● EXCERPTED DATA

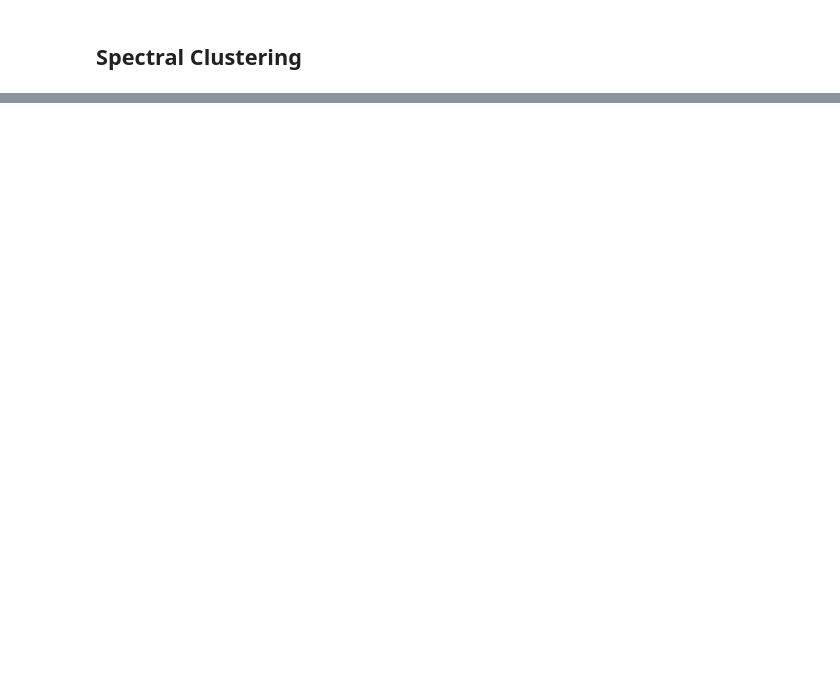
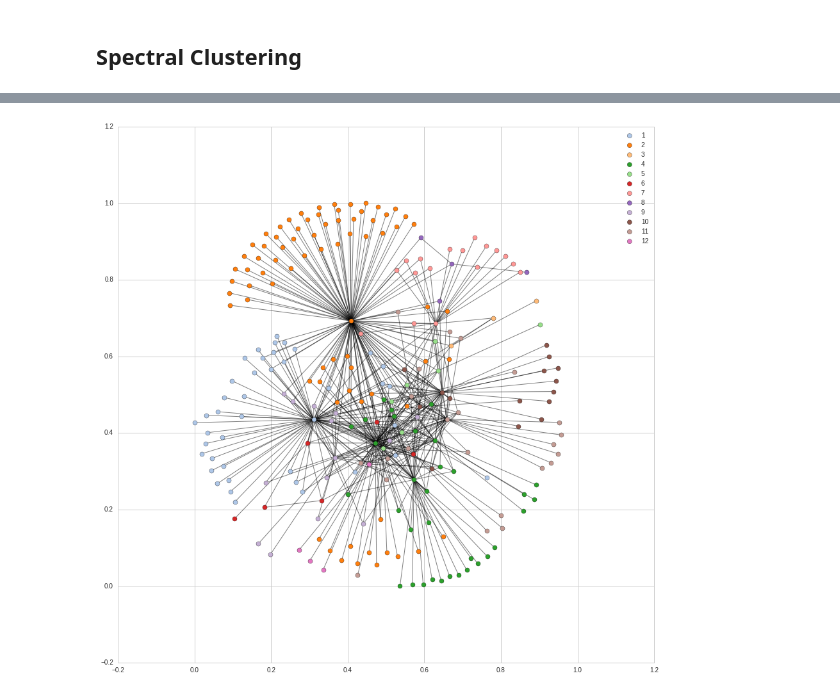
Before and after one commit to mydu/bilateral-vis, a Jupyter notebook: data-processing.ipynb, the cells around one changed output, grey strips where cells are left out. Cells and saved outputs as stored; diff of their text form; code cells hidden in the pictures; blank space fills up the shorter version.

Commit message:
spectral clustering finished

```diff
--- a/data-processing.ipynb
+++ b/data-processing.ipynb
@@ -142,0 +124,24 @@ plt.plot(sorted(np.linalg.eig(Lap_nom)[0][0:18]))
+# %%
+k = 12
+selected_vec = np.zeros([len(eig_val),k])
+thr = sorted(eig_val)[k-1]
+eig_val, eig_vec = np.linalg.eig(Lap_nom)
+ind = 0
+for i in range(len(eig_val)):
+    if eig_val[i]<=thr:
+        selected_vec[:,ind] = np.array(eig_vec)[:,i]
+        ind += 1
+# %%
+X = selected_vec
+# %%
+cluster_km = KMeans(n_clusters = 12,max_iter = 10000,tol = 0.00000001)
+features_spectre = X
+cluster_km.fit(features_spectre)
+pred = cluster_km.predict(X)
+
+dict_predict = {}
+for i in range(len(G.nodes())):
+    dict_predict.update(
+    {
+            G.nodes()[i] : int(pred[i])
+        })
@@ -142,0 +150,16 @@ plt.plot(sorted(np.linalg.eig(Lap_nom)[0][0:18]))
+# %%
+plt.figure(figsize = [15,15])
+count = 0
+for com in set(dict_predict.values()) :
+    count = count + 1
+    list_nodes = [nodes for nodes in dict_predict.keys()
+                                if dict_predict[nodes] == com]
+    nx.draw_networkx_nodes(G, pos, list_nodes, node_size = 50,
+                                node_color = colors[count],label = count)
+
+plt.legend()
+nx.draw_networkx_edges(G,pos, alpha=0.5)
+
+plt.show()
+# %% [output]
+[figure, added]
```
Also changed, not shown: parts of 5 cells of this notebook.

● DESCRIPTION OF THE TASK
Above are some records. Copy each of their lines that holds the string "count".

● OUTPUT OF THE TASK
+count = 0
+    count = count + 1
+                                node_color = colors[count],label = count)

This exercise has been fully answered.